My site’s Google “PageRank” dropped in January, from a 3 to a 2, which is pretty much as low as you can go. Smaller numbers mean less “relevant”, at least as far as Google is concerned. I’d like a higher page rank but when I think about it doesn’t matter all that much to me. I’m more curious, however, to observe the impact of the ranking drop.
My site was averaging somewhere in the 350 unique visitors per day range back when my page rank was 3. Now, with a page rank of 2, that has decreased to around 150. This reflects the fact that a lower page rank means a site shows up lower in Google search results. With a page rank of 2, my site rarely shows up on the first page of results except for very specific search terms. You can imagine how this would impact a business or someone who made some appreciable portion of their living from their website.
So how do you increase your page rank? No one really knows in great detail, the Google ranking system is their “secret sauce”, and they do a lot to keep the mechanisms used unknown and unknowable. But the basic elements have remained unchanged since Google first appeared as a search engine. The more sites that link to your site, the higher your page rank. The higher the page rank of the linking sites, the higher your page rank. So if you have (for example) 100 sites linking to your page all of which have a page rank of “1”, that won’t mean as much as someone who has 100 sites which have page ranks of 10 linking to their page. Apparently Google re-calculates page rank “rarely”: something on the order of once every 90 days for sites like mine; so once you get a ranking, it sticks with you for a while.
I suspect several things have contributed to the decline in my site’s ranking. First, several of the links to my site that formerly contributed to a higher ranking have “aged” out of relevance. Secondly, I believe my site has several design elements that Google considers “negatives”. Duplicate content, for one thing- If you look at the main (Home) index page of my site, you see all the entries I post. If you click on one of the sub categories, you see a subset of the posts from the main page, but with relevance to the category you selected. From the Google analysis perspective, this “categorized” content is a duplicate. If you click on the Archive link, you see the same content yet again, this time in a slightly different format: more duplicates! Google doesn’t like these features, and thinks I’m trying to “pad” my ranking with duplicate links, so it drops my rating as punishment. However, I have these features as a convenience for the people who visit my site. I’m more concerned about making it easy to find the relevant content on my site, and if making my content more convenient to navigate drives down my Google page ranking, so be it. I’ve installed some WordPress plugins recently that are supposed to tell Google to ignore the duplicates, but I have my doubts about the effectiveness of this approach.

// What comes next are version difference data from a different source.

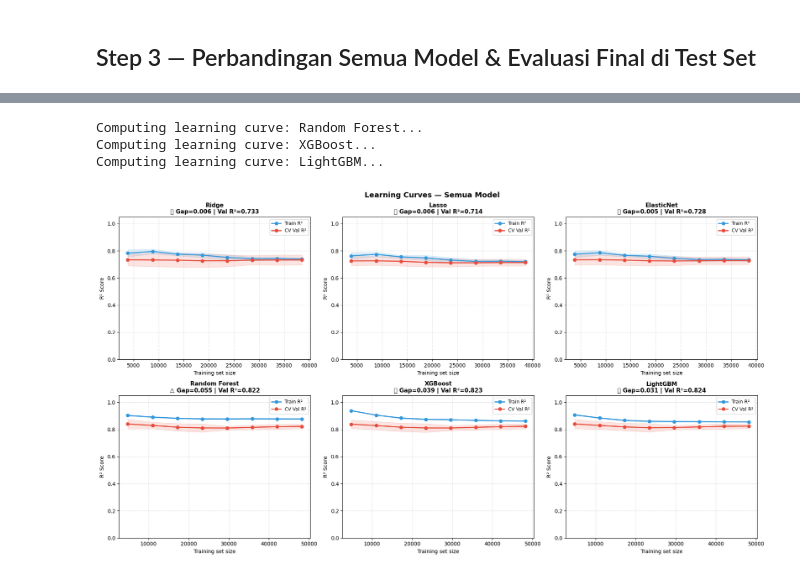
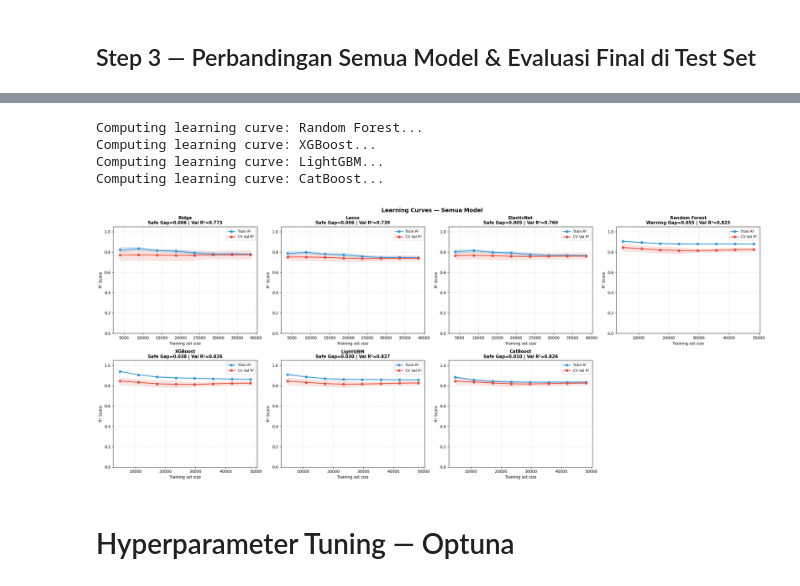
Before and after one commit to HUB37T/8-Hubert-Naufal, a Jupyter notebook: Tempat kerja Hubert/Nyoba Final.ipynb, the cells around one changed output, grey strips where cells are left out. Saved outputs shown, nothing was run; the diff lists cells and outputs as text; code cells hidden in the pictures.

```diff
--- a/Tempat kerja Hubert/Nyoba Final.ipynb
+++ b/Tempat kerja Hubert/Nyoba Final.ipynb
@@ -465,7 +465,7 @@ Shape viol_features: (77629, 9)
 Dari EDA diketahui 9/10 violation code dengan median score tertinggi adalah critical code (05F, 06C, dst).
 Membuat flag kehadiran kode-kode tersebut sebagai fitur eksplisit.
 # %%
-TOP_VIOL_CODES = ["05F", "06C", "06D", "06E", "04L", "08A", "04N", "02G", "10F", "09C"]
+TOP_VIOL_CODES = ["10F", "08A", "06D", "10B", "02G", "06C", "02B", "04L", "04N", "04A", "05F", "06E", "09C"]
 
 code_pivot = (
     viol_dedup[viol_dedup["VIOLATION CODE"].isin(TOP_VIOL_CODES)]
@@ -1189,3 +1278,17 @@ Name: count, dtype: int64
 | 2 | 10.0 | -73.855972 | 3.0 | 3.0 | 1.0 | 2.0 | ... |
 | 3 | 7.0 | -73.855972 | 2.0 | 2.0 | 1.0 | 1.0 | ... |
 | 4 | 10.0 | -73.984310 | 2.0 | 2.0 | 2.0 | 0.0 | ... |
+# %%
+from scipy.stats.mstats import winsorize
+
+cols_to_winsorize = [
+    "violation_count", "critical_count", "noncritical_count",
+    "unique_viol_codes", "critical_ratio"
+]
+
+for col in cols_to_winsorize:
+    upper = df_encoded[col].quantile(0.99)
+    df_encoded[col] = df_encoded[col].clip(upper=upper)
+    print(f"{col:<25} capped at P99 = {upper:.2f}")
+
+print("\nWinsorize fitur numerik selesai")
@@ -1191,0 +1333,4 @@ Name: count, dtype: int64
+# %%
+for col in ["critical_count", "violation_count", "unique_viol_codes"]:
+    df_encoded[col] = np.log1p(df_encoded[col])
+    print(f"{col} → log1p applied")
@@ -2063,7 +2249,6 @@ from sklearn.model_selection import learning_curve, KFold
 train_sizes_abs = np.linspace(0.1, 1.0, 8)
 
 def manual_learning_curve(model_class, model_params, X, y, train_sizes):
-    """Learning curve manual untuk model dengan early stopping."""
     kf = KFold(n_splits=5, shuffle=False)
     results = []
 
@@ -2087,7 +2272,7 @@ def manual_learning_curve(model_class, model_params, X, y, train_sizes):
                            np.mean(vl_scores), np.std(vl_scores)))
 
     return zip(*results)
-fig, axes = plt.subplots(2, 3, figsize=(18, 10))
+fig, axes = plt.subplots(2, 4, figsize=(24, 10))
 
 def plot_lc(ax, sizes, tr_mean, tr_std, vl_mean, vl_std, name):
     tr_mean, tr_std = np.array(tr_mean), np.array(tr_std)
@@ -2099,7 +2284,7 @@ def plot_lc(ax, sizes, tr_mean, tr_std, vl_mean, vl_std, name):
     ax.fill_between(sizes, vl_mean - vl_std, vl_mean + vl_std, alpha=0.15, color="#e74c3c")
 
     gap    = tr_mean[-1] - vl_mean[-1]
-    status = "✅" if gap <= 0.05 else "⚠️"
+    status = "Safe" if gap <= 0.05 else "Warning"
     ax.set_title(f"{name}\n{status} Gap={gap:.3f} | Val R²={vl_mean[-1]:.3f}",
                  fontsize=11, fontweight="bold")
     ax.set_xlabel("Training set size"); ax.set_ylabel("R² Score")
@@ -2111,31 +2296,39 @@ for ax, (name, model) in zip(axes.flatten()[:3],
                                      train_sizes=train_sizes_abs, cv=5,
                                      scoring="r2", n_jobs=-1, shuffle=False)
     plot_lc(ax, sz, tr_s.mean(1), tr_s.std(1), vl_s.mean(1), vl_s.std(1), name)
 
 tree_configs = [
     ("Random Forest", RandomForestRegressor,
      dict(n_estimators=100, max_depth=15, min_samples_leaf=5,
           max_features=0.6, n_jobs=-1, random_state=42)),
     ("XGBoost", xgb.XGBRegressor,
      dict(n_estimators=200, learning_rate=0.05, max_depth=6,
           subsample=0.8, colsample_bytree=0.8, random_state=42,
           n_jobs=-1, verbosity=0)),
     ("LightGBM", lgb.LGBMRegressor,
      dict(n_estimators=200, learning_rate=0.05, num_leaves=63,
           max_depth=7, subsample=0.8, colsample_bytree=0.8,
           random_state=42, n_jobs=-1, verbose=-1)),
+    ("CatBoost", CatBoostRegressor,
+     dict(iterations=200, learning_rate=0.05, depth=6, l2_leaf_reg=3.0,
+          subsample=0.8, colsample_bylevel=0.8, random_seed=42, verbose=0)),
 ]
 
 for ax, (name, cls, params) in zip(axes.flatten()[3:], tree_configs):
     print(f"Computing learning curve: {name}...")
     sz, tr_m, tr_s, vl_m, vl_s = manual_learning_curve(cls, params, X_train, y_train, train_sizes_abs)
     plot_lc(ax, list(sz), list(tr_m), list(tr_s), list(vl_m), list(vl_s), name)
 
+axes[1, 3].set_visible(False)
+
 plt.suptitle("Learning Curves — Semua Model", fontsize=14, fontweight="bold")
 plt.tight_layout()
 plt.show()
 # %% [output]
 Computing learning curve: Random Forest...
 Computing learning curve: XGBoost...
 Computing learning curve: LightGBM...
+Computing learning curve: CatBoost...
-[figure, old version]
+[figure, new version]
+# %% [markdown]
+# Hyperparameter Tuning — Optuna ##
```
Also changed, not shown: parts of 104 cells of this notebook.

I find the whole Google search/page ranking system to be rather flawed in any case. It is probably the best/least arbitrary system one could come up with that doesn’t involve massive human intervention, and I laud Google for that. But with their stupendous brain trust you’d think they could come up with a system that wasn’t so easily gamed. If I was really a scuzzball, I could establish a whole circle of cross-referencing link farms and drive up page ranks across all of them to profitable levels- all without actually creating any content at all. There are dozens of sites that used to link to my site that I’ve “cut off” because they were these kinds of farms: nothing more than a collection of scripts scraping content from real blogs and cross-linking the hell out of it. I moderate all comments posted to my site and immediately delete any blatant link farming attempts. As a user of Google, I often find 50% or more of the results for a given query lead to these kinds of bogus link farms right on the first page of results- that suggests to me that they are much more highly ranked than they should be.
If you’ve found my site by accident or as a result of going through several other pages of results first, I thank you for your patience. What I write here may not be particularly valuable, and it doesn’t aim to answer all of your questions in a structured way, but it is truly my thoughts and words. No scripts were abused in the generation of this post, and Google be damned 😉